WHAT YOU HAVE TO DO >> All lines in the records below that hold "linkedin" are to be shown.

(User interface change data)
'''

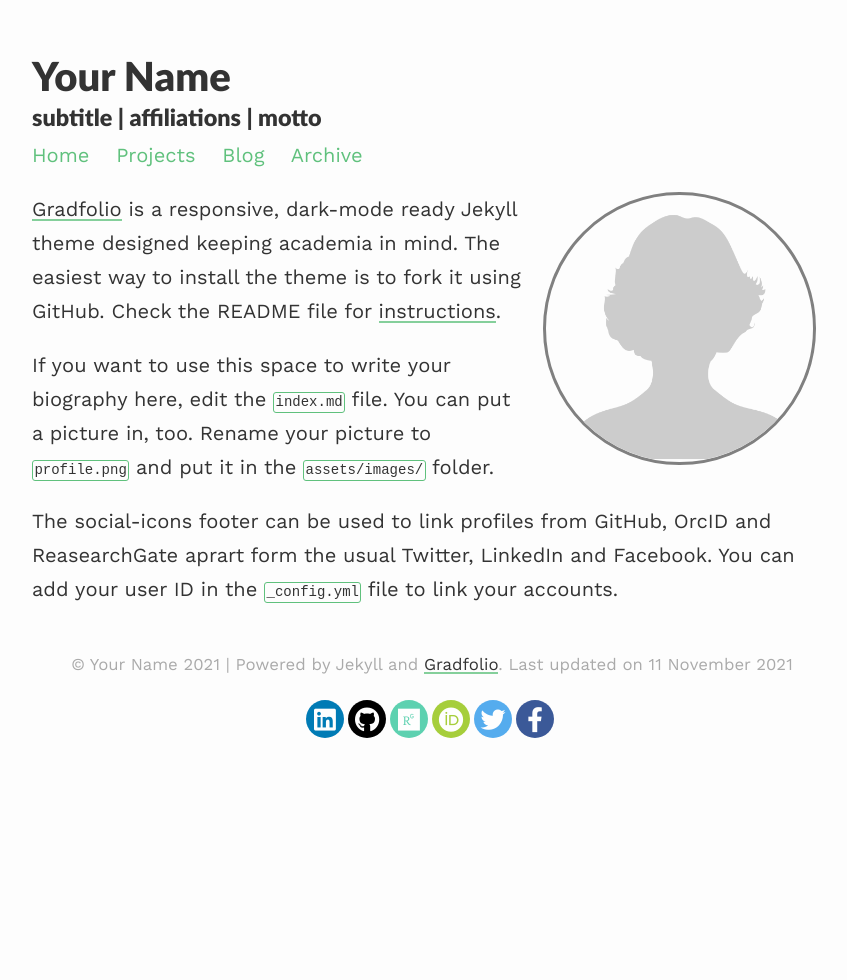
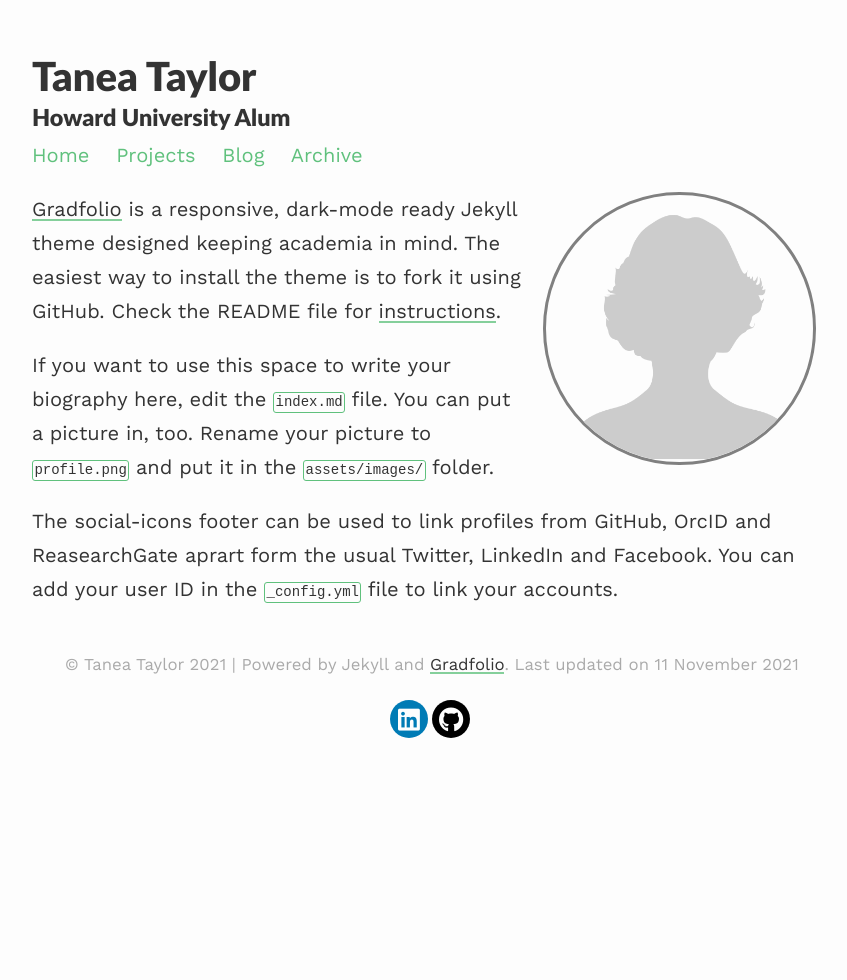
Before and after one commit to jitinnair1/gradfolio, a Jekyll site: the page built from index.md, in a window 1280 px wide. Shown: the whole page, without its empty margins (208-1055 px from the left). Built offline with Jekyll 4.4.1, drawn with Linux system fonts in a browser that asks for light colours; nearby versions of some CDN libraries.

Commit message:
Update _config.yml

```diff
--- a/_config.yml
+++ b/_config.yml
@@ -1,7 +1,7 @@
 ### your site title here
 
-title: Your Name
-description: subtitle | affiliations | motto
+title: Tanea Taylor
+description: Howard University Alum
 
 baseurl: "" #name of GitHub repository
 url: "https://ttayloraspm.github.io" #custom url to be used instead of GitHub repository
@@ -17,12 +17,12 @@
 paginate_path: /blog/page:num/
 
 # Social media links in footer
-facebook: "#"
-twitter: "#"
-linkedin: "#"
-github: "#"
-researchgate: "#"
-orcid: "#"
+#facebook: "#"
+#twitter: "#"
+linkedin: "tanea-taylor-aa8960149/"
+#github: "#"
+#researchgate: "#"
+#orcid: "#"
 
 highlighter: rouge
 markdown: kramdown
```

'''

WRITTEN SOLUTION >>
-linkedin: "#"
+linkedin: "tanea-taylor-aa8960149/"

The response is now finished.